▶ [Problem statement]: Select the lines of the records containing the word "includegraphics" and list them.

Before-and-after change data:
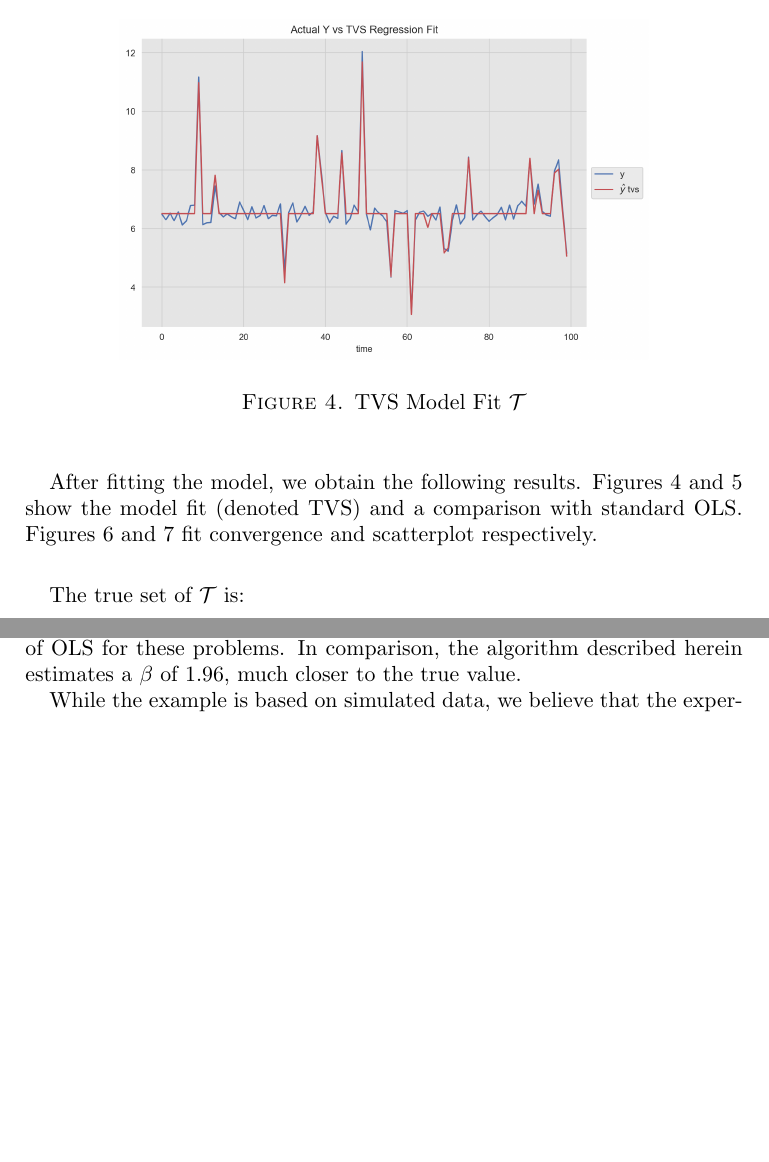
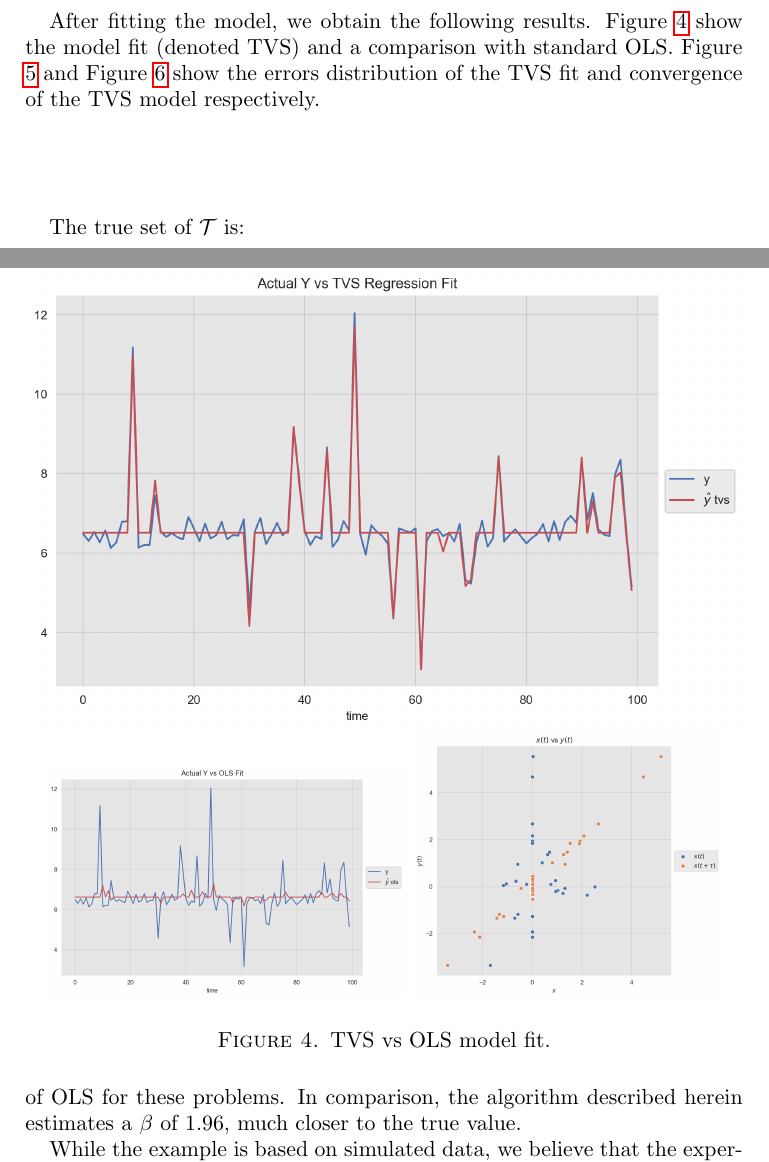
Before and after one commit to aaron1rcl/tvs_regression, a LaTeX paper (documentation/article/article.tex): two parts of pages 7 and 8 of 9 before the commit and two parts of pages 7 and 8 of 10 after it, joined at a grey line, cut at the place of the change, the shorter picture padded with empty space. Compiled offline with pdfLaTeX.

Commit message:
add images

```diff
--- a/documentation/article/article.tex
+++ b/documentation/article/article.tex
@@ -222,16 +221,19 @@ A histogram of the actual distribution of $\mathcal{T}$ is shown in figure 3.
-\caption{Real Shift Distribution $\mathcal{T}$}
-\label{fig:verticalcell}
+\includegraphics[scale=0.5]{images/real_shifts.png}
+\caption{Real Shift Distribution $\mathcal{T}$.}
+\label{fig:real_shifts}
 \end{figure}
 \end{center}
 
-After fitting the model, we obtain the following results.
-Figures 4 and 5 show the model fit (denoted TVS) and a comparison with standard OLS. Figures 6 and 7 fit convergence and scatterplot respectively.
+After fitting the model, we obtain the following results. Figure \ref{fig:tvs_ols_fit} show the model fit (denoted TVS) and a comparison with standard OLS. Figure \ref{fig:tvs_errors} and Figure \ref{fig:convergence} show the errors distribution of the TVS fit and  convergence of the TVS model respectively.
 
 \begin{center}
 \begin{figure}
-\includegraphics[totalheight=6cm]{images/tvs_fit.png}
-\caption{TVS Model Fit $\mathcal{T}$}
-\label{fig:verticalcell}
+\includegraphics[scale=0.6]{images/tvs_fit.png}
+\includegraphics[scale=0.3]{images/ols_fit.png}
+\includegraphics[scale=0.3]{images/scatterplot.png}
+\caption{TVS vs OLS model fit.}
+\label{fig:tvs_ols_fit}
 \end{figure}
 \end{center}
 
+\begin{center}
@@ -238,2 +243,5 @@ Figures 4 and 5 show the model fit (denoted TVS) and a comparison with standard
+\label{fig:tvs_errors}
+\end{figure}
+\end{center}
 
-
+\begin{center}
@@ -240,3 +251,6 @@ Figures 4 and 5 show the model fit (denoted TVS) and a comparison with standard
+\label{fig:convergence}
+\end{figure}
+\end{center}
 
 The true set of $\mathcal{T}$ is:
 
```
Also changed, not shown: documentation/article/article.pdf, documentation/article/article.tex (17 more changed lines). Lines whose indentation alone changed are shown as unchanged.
--
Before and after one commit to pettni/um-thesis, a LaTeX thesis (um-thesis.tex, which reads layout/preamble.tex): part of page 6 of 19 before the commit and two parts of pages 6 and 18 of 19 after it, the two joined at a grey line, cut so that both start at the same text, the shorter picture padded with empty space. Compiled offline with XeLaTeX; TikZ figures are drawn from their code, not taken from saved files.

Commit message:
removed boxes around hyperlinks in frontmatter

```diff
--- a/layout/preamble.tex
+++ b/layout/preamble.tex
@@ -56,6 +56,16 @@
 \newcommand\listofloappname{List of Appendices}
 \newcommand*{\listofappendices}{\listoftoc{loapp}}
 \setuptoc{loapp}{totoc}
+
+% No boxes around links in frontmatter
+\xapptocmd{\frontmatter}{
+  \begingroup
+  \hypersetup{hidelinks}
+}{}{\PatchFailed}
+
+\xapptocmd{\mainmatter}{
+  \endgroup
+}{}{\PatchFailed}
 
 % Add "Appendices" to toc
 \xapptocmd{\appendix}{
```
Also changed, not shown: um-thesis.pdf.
--
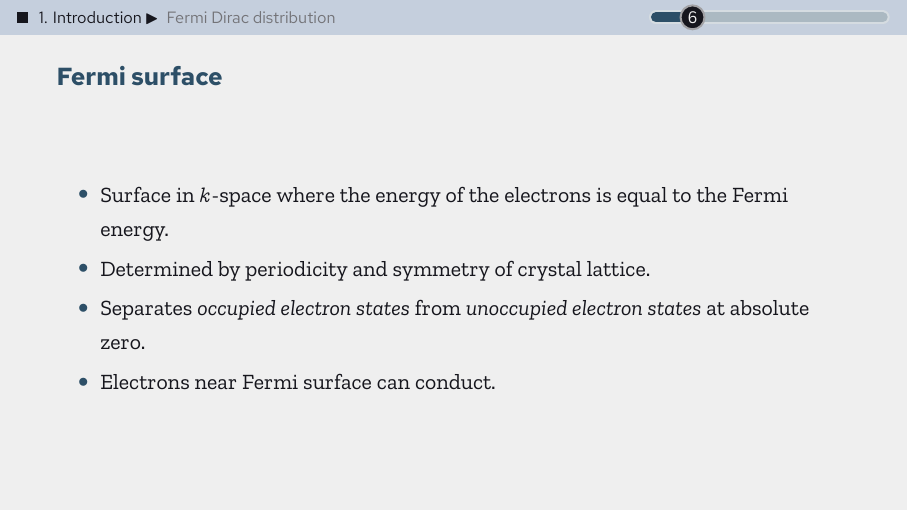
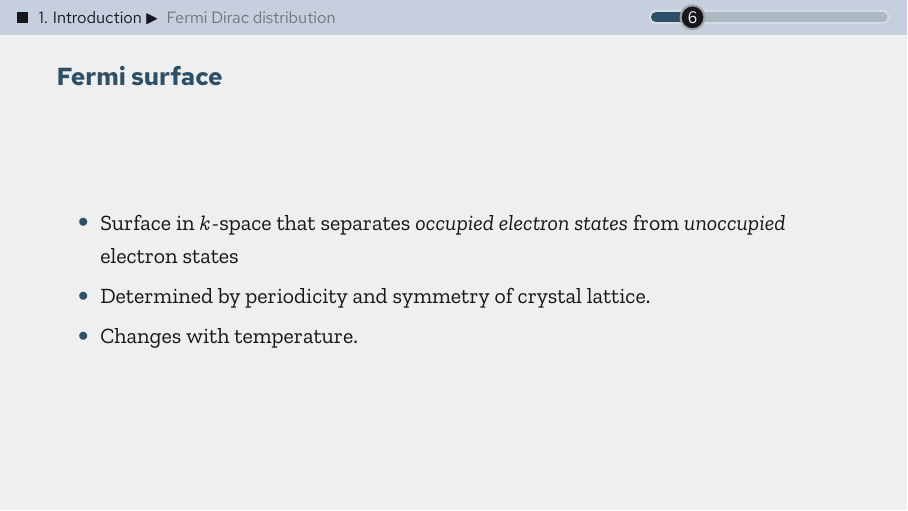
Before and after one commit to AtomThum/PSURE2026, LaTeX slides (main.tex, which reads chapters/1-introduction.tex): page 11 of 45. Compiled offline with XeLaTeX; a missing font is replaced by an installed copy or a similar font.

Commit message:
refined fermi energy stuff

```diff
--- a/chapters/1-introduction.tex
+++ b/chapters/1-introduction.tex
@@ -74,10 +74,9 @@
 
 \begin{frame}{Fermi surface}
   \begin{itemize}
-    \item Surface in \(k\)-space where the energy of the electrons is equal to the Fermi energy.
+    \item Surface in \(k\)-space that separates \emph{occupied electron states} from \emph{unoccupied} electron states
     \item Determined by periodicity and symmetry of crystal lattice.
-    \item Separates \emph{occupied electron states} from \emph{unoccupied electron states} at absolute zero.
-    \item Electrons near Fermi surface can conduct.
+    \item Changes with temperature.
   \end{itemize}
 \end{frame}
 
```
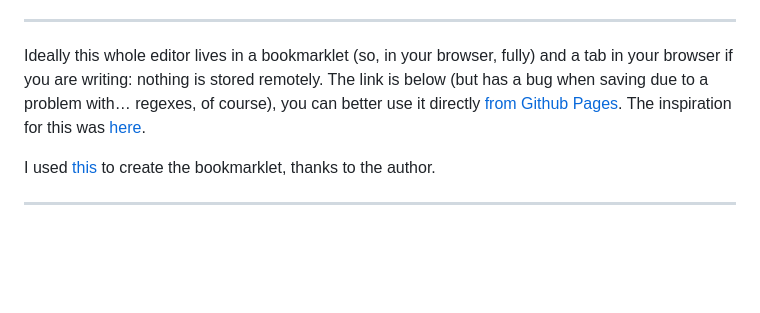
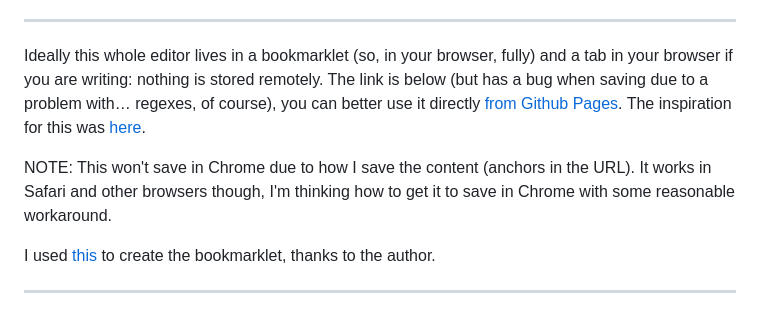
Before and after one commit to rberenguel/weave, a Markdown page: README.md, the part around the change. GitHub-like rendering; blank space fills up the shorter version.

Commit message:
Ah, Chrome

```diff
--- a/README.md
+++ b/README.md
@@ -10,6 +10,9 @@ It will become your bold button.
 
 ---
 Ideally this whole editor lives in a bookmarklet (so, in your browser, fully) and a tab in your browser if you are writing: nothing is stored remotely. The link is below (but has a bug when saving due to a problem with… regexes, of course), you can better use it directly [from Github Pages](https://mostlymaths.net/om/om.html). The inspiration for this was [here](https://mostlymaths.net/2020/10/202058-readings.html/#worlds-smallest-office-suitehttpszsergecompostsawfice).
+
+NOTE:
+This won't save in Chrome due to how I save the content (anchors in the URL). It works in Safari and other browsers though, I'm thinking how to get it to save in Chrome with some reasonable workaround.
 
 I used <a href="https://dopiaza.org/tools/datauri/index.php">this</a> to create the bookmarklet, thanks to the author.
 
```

▶ [Response area]:
+\includegraphics[scale=0.5]{images/real_shifts.png}
-\includegraphics[totalheight=6cm]{images/tvs_fit.png}
+\includegraphics[scale=0.6]{images/tvs_fit.png}
+\includegraphics[scale=0.3]{images/ols_fit.png}
+\includegraphics[scale=0.3]{images/scatterplot.png}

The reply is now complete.